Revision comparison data
::::::

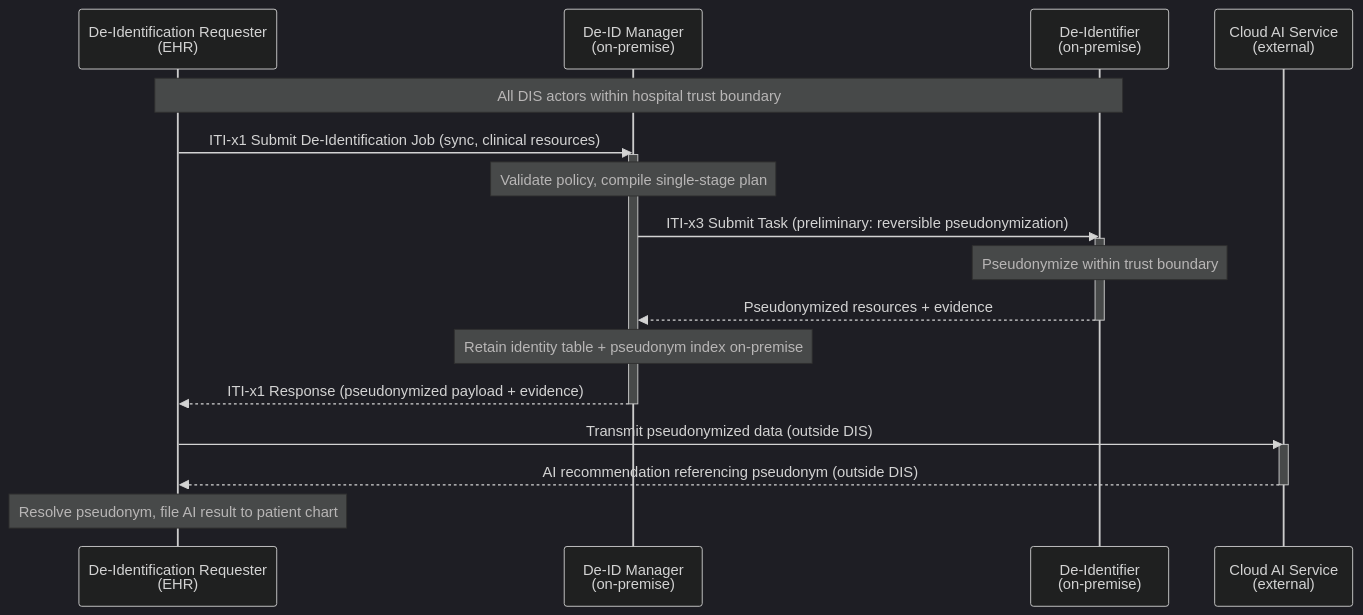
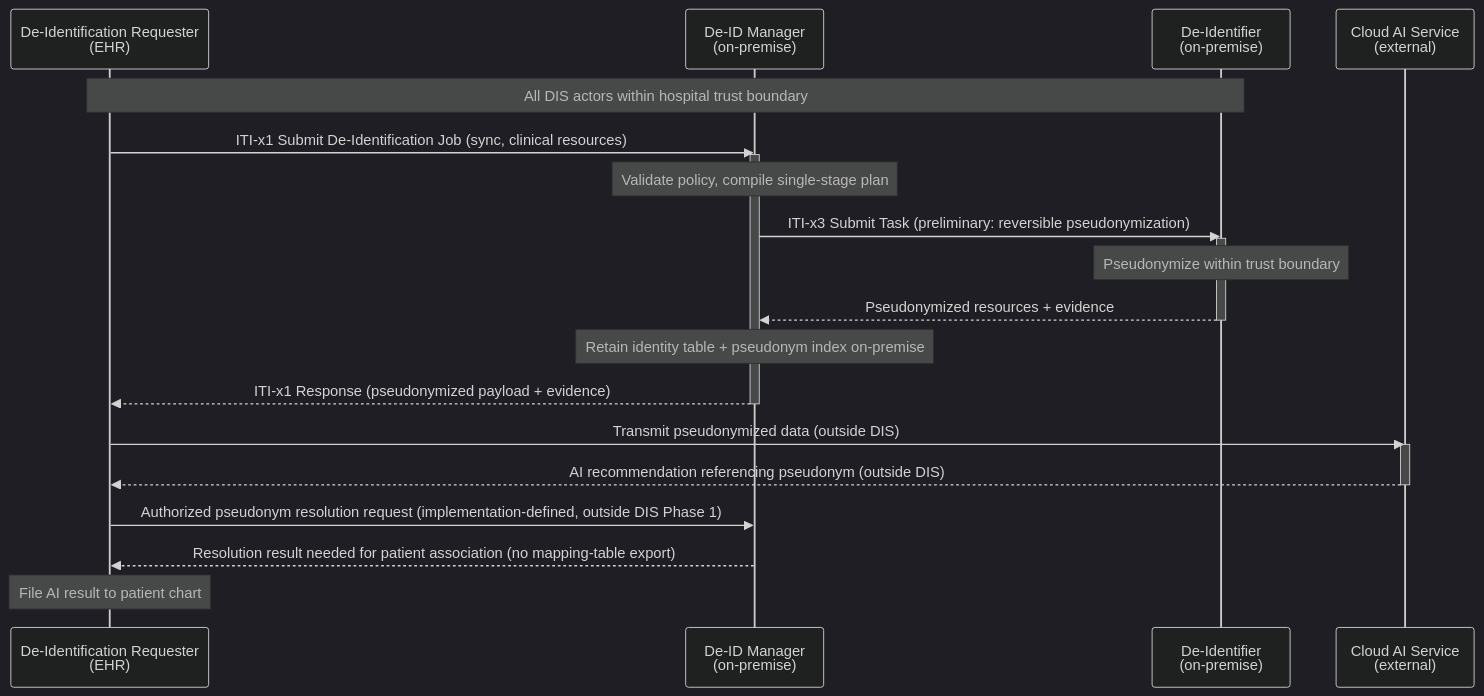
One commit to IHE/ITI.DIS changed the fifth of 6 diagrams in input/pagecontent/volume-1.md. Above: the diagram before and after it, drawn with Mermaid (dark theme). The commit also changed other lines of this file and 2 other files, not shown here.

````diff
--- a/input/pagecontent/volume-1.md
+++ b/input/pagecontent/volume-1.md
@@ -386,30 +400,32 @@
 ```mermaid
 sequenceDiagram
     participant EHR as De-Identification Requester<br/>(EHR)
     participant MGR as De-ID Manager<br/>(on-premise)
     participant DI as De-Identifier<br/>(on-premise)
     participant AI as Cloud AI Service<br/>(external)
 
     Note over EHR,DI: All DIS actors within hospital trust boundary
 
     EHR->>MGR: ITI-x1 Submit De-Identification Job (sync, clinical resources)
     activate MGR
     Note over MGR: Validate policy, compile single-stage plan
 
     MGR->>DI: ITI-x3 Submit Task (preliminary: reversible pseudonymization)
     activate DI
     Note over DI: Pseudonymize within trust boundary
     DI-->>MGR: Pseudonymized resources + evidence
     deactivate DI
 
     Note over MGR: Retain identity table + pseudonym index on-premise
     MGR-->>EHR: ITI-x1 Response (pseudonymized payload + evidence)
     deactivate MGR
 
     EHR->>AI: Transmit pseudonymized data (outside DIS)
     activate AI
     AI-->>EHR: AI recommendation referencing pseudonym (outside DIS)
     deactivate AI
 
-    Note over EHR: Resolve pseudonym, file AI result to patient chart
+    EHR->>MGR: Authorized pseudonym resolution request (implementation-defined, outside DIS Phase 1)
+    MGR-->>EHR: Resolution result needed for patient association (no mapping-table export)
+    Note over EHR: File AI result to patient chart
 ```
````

::::::

Required work
Please reproduce, exactly as they appear above, the lines from the line containing "MGR-->>EHR: ITI-x1 Response" up to and including the line containing "deactivate AI".

Answer area
     MGR-->>EHR: ITI-x1 Response (pseudonymized payload + evidence)
     deactivate MGR
 
     EHR->>AI: Transmit pseudonymized data (outside DIS)
     activate AI
     AI-->>EHR: AI recommendation referencing pseudonym (outside DIS)
     deactivate AI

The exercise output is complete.